• TASK DESCRIPTION: Any picture must be dropped, but each line of the data should be duplicated exactly.

◆ ◆ ◆ ◆ ◆

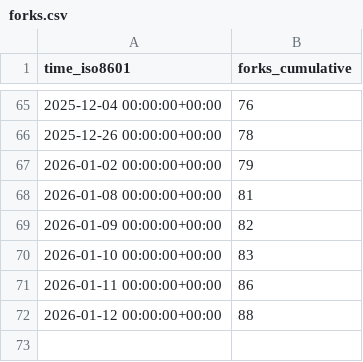
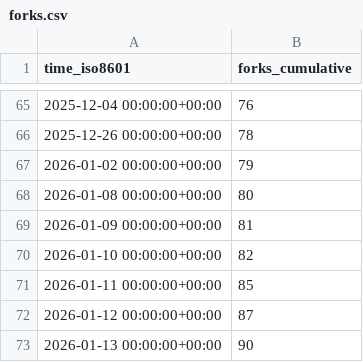
Before and after one commit to dhower-qc/udb-stats, a CSV file: riscv-software-src/riscv-unified-db/ghrs-data/forks.csv, drawn as a sheet; only a part is shown, gaps mark what is left out.

```diff
--- a/riscv-software-src/riscv-unified-db/ghrs-data/forks.csv
+++ b/riscv-software-src/riscv-unified-db/ghrs-data/forks.csv
@@ -67,6 +67,7 @@ time_iso8601,forks_cumulative
 2026-01-02 00:00:00+00:00,79
-2026-01-08 00:00:00+00:00,81
-2026-01-09 00:00:00+00:00,82
-2026-01-10 00:00:00+00:00,83
-2026-01-11 00:00:00+00:00,86
-2026-01-12 00:00:00+00:00,88
+2026-01-08 00:00:00+00:00,80
+2026-01-09 00:00:00+00:00,81
+2026-01-10 00:00:00+00:00,82
+2026-01-11 00:00:00+00:00,85
+2026-01-12 00:00:00+00:00,87
+2026-01-13 00:00:00+00:00,90
```
Also changed, not shown: riscv-software-src/riscv-unified-db/ghrs-data/stargazers.csv.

◆ ◆ ◆ ◆ ◆

• RESPONSE TO THE EXERCISE:
Before and after one commit to dhower-qc/udb-stats, a CSV file: riscv-software-src/riscv-unified-db/ghrs-data/forks.csv, drawn as a sheet; only a part is shown, gaps mark what is left out.

```diff
--- a/riscv-software-src/riscv-unified-db/ghrs-data/forks.csv
+++ b/riscv-software-src/riscv-unified-db/ghrs-data/forks.csv
@@ -67,6 +67,7 @@ time_iso8601,forks_cumulative
 2026-01-02 00:00:00+00:00,79
-2026-01-08 00:00:00+00:00,81
-2026-01-09 00:00:00+00:00,82
-2026-01-10 00:00:00+00:00,83
-2026-01-11 00:00:00+00:00,86
-2026-01-12 00:00:00+00:00,88
+2026-01-08 00:00:00+00:00,80
+2026-01-09 00:00:00+00:00,81
+2026-01-10 00:00:00+00:00,82
+2026-01-11 00:00:00+00:00,85
+2026-01-12 00:00:00+00:00,87
+2026-01-13 00:00:00+00:00,90
```
Also changed, not shown: riscv-software-src/riscv-unified-db/ghrs-data/stargazers.csv.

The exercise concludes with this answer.